▶ _Instructions to follow_: One number, and no other words, should make up the answer: how many lines of the listing contain the string "subgraph".

▶ _Working data_:

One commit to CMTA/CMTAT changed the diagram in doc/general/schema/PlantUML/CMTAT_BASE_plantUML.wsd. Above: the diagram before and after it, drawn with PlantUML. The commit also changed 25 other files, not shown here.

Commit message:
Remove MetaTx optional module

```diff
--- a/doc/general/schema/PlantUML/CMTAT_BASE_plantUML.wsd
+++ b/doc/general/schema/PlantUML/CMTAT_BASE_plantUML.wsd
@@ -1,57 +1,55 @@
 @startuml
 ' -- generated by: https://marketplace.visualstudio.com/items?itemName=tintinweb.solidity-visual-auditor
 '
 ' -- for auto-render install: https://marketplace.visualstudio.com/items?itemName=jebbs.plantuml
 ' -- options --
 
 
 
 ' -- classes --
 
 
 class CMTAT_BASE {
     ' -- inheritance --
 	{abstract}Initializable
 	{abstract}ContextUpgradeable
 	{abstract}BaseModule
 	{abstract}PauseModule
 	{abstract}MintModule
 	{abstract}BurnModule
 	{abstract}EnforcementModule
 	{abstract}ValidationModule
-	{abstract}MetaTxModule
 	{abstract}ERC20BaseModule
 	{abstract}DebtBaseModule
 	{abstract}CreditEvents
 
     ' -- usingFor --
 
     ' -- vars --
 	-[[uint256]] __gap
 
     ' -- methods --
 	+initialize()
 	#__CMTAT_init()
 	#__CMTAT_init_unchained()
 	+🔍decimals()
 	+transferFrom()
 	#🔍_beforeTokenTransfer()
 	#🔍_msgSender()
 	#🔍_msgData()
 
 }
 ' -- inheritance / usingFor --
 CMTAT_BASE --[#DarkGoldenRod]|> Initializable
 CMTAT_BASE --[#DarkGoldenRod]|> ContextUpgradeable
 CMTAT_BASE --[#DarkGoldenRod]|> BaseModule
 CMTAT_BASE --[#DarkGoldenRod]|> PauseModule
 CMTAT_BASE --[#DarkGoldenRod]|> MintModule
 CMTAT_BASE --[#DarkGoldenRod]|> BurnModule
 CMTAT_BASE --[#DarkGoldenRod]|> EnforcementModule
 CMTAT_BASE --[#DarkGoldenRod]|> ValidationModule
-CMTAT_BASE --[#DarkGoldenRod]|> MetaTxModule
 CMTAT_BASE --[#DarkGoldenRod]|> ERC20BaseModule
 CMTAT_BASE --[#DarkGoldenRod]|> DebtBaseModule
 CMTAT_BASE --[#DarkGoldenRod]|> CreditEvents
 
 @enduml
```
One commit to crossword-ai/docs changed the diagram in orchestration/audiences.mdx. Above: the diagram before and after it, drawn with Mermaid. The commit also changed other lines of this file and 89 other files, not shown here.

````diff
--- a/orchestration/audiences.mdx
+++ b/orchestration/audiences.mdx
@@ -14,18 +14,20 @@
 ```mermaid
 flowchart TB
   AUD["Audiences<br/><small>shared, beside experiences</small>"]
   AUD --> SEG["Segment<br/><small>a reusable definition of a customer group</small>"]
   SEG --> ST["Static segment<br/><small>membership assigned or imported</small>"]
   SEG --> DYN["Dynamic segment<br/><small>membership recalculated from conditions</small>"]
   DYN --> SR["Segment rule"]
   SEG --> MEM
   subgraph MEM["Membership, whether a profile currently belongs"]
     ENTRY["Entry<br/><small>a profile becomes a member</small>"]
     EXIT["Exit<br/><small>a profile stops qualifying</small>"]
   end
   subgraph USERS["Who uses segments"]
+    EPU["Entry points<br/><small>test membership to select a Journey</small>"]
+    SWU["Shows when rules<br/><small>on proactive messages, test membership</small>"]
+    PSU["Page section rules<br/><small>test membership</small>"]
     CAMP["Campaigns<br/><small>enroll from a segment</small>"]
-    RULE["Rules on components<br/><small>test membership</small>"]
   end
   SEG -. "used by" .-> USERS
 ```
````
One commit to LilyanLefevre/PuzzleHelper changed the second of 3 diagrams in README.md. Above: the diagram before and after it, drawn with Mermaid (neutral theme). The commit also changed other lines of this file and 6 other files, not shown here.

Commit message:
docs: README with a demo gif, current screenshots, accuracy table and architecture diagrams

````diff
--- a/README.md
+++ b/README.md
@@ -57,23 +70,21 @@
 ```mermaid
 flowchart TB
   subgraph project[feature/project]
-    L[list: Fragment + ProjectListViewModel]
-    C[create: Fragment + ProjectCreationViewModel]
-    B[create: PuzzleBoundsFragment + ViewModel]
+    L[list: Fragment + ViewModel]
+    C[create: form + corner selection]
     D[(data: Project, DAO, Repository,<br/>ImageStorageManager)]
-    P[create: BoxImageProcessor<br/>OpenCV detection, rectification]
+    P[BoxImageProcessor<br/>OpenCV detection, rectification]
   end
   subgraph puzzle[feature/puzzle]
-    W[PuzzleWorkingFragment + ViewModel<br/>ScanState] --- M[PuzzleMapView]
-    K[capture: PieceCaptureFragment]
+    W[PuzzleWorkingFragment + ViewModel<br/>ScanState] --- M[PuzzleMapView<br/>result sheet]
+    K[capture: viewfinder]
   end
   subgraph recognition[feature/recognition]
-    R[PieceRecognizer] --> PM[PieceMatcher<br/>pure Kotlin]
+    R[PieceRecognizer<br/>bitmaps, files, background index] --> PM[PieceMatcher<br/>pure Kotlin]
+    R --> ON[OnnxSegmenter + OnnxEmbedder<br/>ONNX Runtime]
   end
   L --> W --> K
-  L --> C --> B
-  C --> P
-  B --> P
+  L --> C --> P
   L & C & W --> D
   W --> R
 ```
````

▶ _Response area_: 5